Find the string "empty" in the records. Copy each line that has it.

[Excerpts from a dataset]
* * *

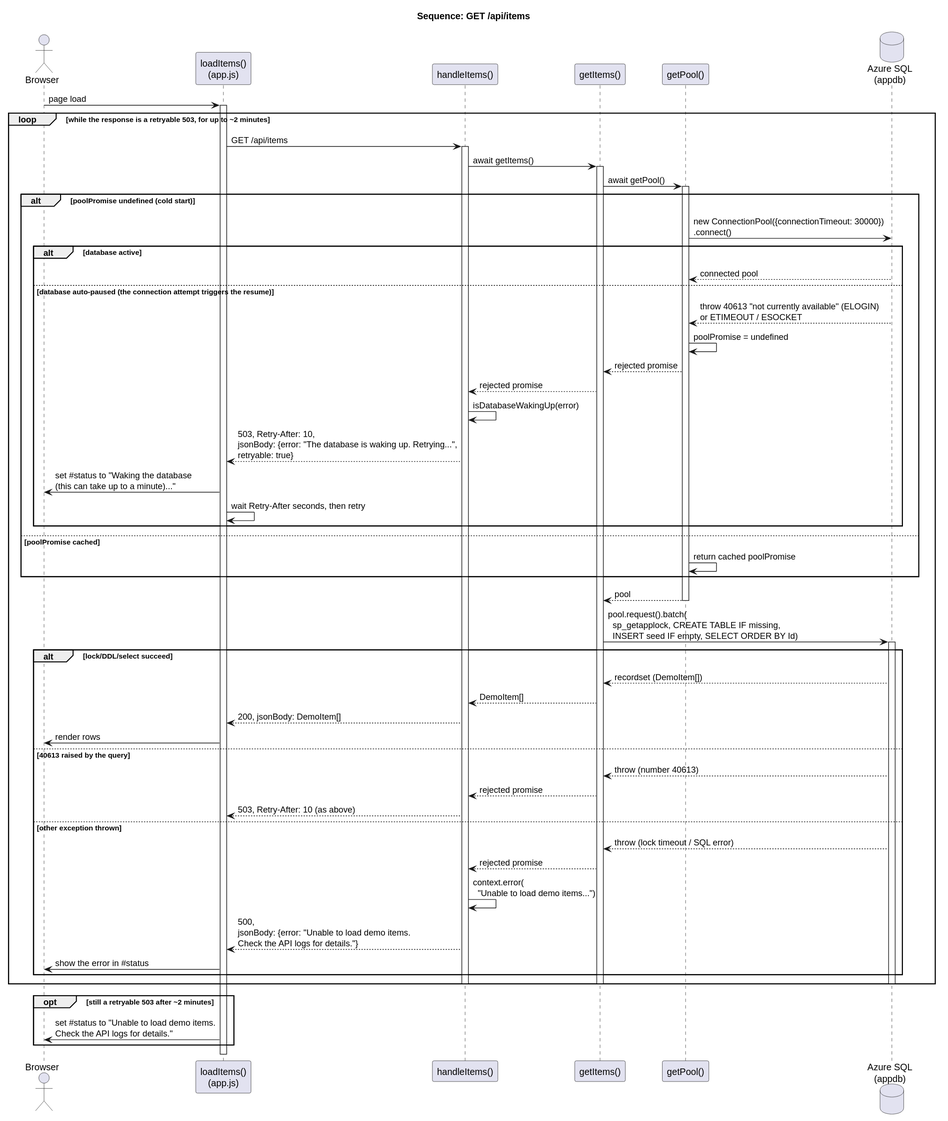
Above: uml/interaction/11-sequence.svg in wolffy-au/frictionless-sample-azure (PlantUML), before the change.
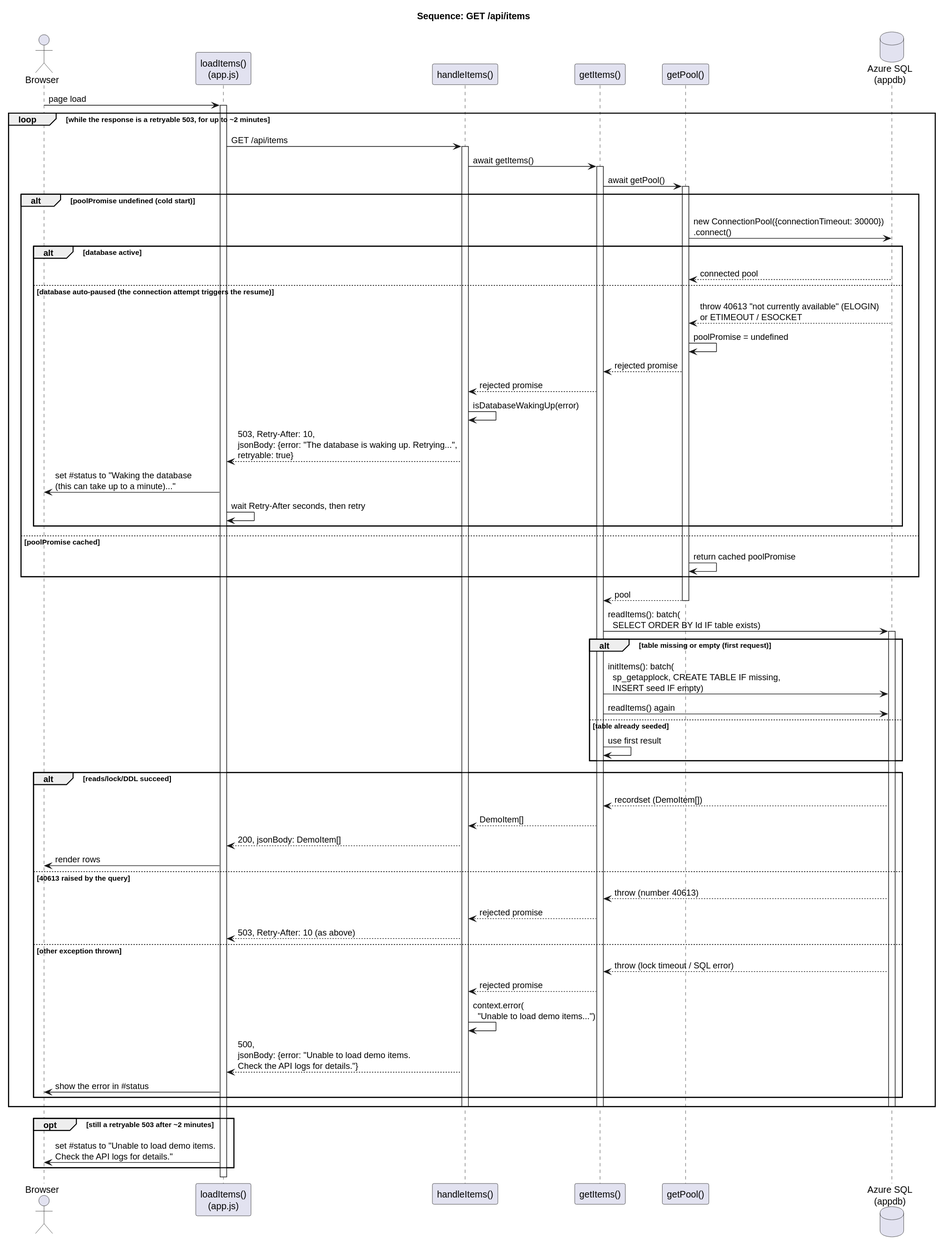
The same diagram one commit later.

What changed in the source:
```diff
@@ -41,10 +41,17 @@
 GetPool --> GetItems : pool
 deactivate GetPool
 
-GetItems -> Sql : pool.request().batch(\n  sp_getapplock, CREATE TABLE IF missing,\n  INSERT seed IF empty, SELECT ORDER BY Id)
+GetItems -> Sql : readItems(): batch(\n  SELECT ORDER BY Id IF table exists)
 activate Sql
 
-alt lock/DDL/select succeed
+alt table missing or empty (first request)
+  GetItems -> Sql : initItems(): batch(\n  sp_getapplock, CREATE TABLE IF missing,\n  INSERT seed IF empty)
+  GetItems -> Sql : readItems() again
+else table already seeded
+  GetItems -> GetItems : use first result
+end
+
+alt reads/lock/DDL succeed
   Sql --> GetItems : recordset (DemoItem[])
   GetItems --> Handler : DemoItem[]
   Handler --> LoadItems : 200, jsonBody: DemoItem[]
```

* * *

■ Answer space ■
-GetItems -> Sql : pool.request().batch(\n  sp_getapplock, CREATE TABLE IF missing,\n  INSERT seed IF empty, SELECT ORDER BY Id)
+alt table missing or empty (first request)
+  GetItems -> Sql : initItems(): batch(\n  sp_getapplock, CREATE TABLE IF missing,\n  INSERT seed IF empty)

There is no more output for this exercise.